Results of palaeomagnetic research of karst sediments in Slovenia

Category Geomorphology
Group GSI.IR
Location International Geological Congress,oslo 2008
Author Zupan Hajna, Nadja۱; Mihevc, Andrej۲; Pruner, Petr۳; Bosلk, Pavel۳
Holding Date 10 September 2008

Results of more than 10 years intensive study of palaeomagnetic properties and magnetostratigraphy of karst sediments in Slovenia are summarized. The research covered the most important karst regions, from lowlands to high mountains. It included both well-known and documented sites, and relatively unknown or newly found locations in caves and surface karst sediments. The territory of Slovenia, with its numerous karst regions, long history of karst evolution and relatively good knowledge of the karst sediments represents an ideal testing ground for comprehensive research on individual infilling processes, their stages and periods. The questions concentrated to the time span of karst evolution in Slovenia, age of karst surfaces, speleogenesis and rates of processes. The majority of karst sediment dating has been carried out in south-western Slovenia (in the north-western part of the Dinaric Karst, which is known as the Kras) where Eocene flysch is the last marine deposit preserved in the geologic record. The Oligocene to Quaternary period represented mostly terrestrial phase with prevailing surface denudation and erosion processes. Therefore only karst sediments preserved on karst surface and in subsurface can yield some facts and ideas of karst evolution and its age.

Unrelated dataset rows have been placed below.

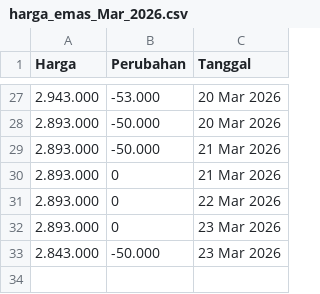
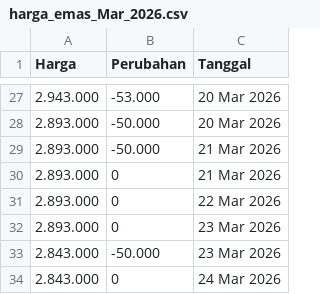
Before and after one commit to magnileat/hargaemas, a CSV file: harga_emas_Mar_2026.csv, drawn as a sheet; only a part is shown, gaps mark what is left out; the diff names each change by its address in the sheet, - before the commit and + after, or states it on an @@ line.

Commit message:
Update via Shortcut

```diff
--- a/harga_emas_Mar_2026.csv
+++ b/harga_emas_Mar_2026.csv
+row 34: 2.843.000 | 0 | 24 Mar 2026
```
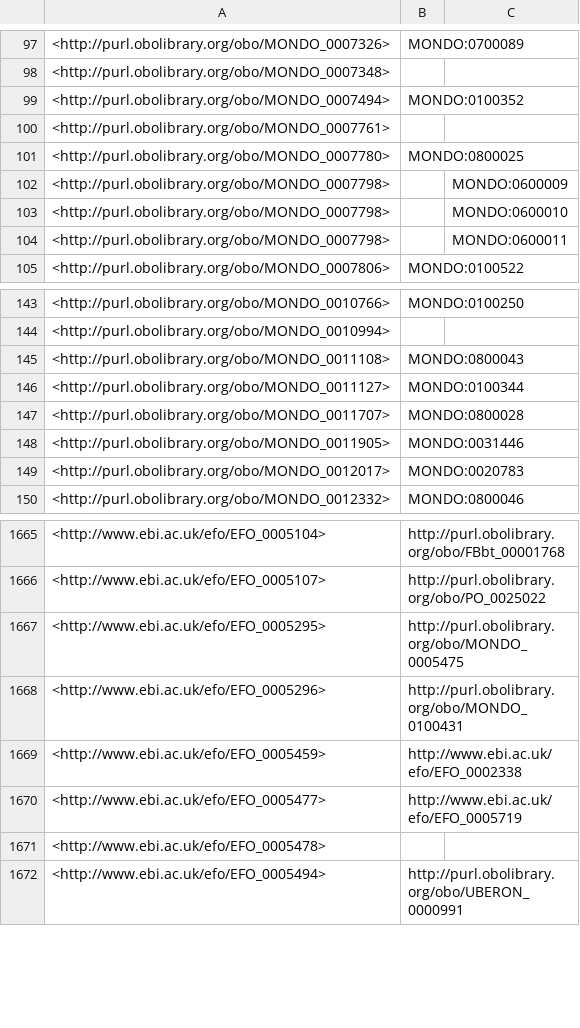
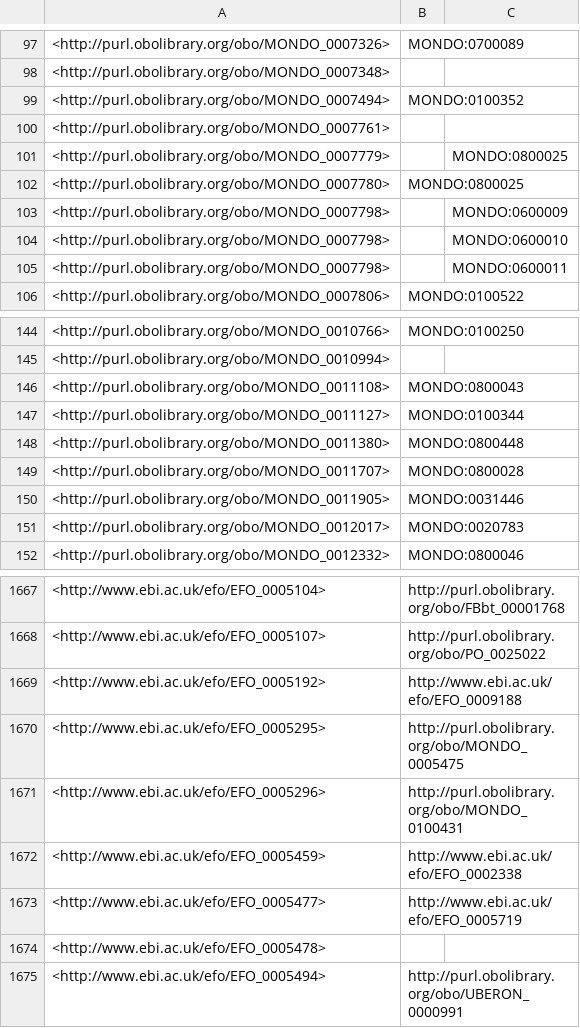
Before and after one commit to EBISPOT/efo, a TSV file: src/ontology/reports/obsoletes.tsv, drawn as a sheet; only a part is shown, gaps mark what is left out; the diff names each change by its address in the sheet, - before the commit and + after, or states it on an @@ line.

Commit message:
obsoleted term 'red blood cell distribution width'

```diff
--- a/src/ontology/reports/obsoletes.tsv
+++ b/src/ontology/reports/obsoletes.tsv
+row 101: <http://purl.obolibrary.org/obo/MONDO_0007779> |  | MONDO:0800025
+row 148: <http://purl.obolibrary.org/obo/MONDO_0011380> | MONDO:0800448
+row 1669: <http://www.ebi.ac.uk/efo/EFO_0005192> | http://www.ebi.ac.uk/efo/EFO_0009188
```
Also changed, not shown: src/ontology/reports/obsolete_gwas.tsv, 1 other file.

Dating of cave sediments by the application of the palaeomagnetic method is a difficult and sometimes risky task, as the method is comparative in its principles and does not provide numerical ages. Repeated sampling in some profiles have shown that only dense sampling (high-resolution approach with sampling distance of 2–4 cm), can ensure reliable results. Correlation of the magnetostratigraphic results we obtained, and the interpretations tentatively placed upon them has shown that in the majority of cases, application of an additional dating method is needed to either reinforce the palaeomagnetic data or to help to match them with the geomagnetic polarity timescale.
The most important result is the discovery that cave fills have substantially older ages than generally expected earlier (max. about 350 ka). Palaeomagnetic data in combination with other dating methods, especially biostratigraphy, have shifted the possible beginning not only of the speleogenesis but also of the cave filling processes in Slovenia far below the Tertiary/Quaternary boundary. Results suggest that there were probably some distinct phases of massive deposition in caves. The oldest one took place from about 1.8 to more than 5.4 Ma (with two phases at 1.8 - 3.6 and about 4.1 - 5.4 Ma). The data support and better define the estimated ages of the surface and cave sediments that were based on geomorphic evidences, especially from unroofed caves.
The evolution of the caves took part within one karstification period, which began with the regression of Eocene sea and exposing of limestones at the surface within complicated overthrusted structure, which formed principally during Oligocene to early Miocene.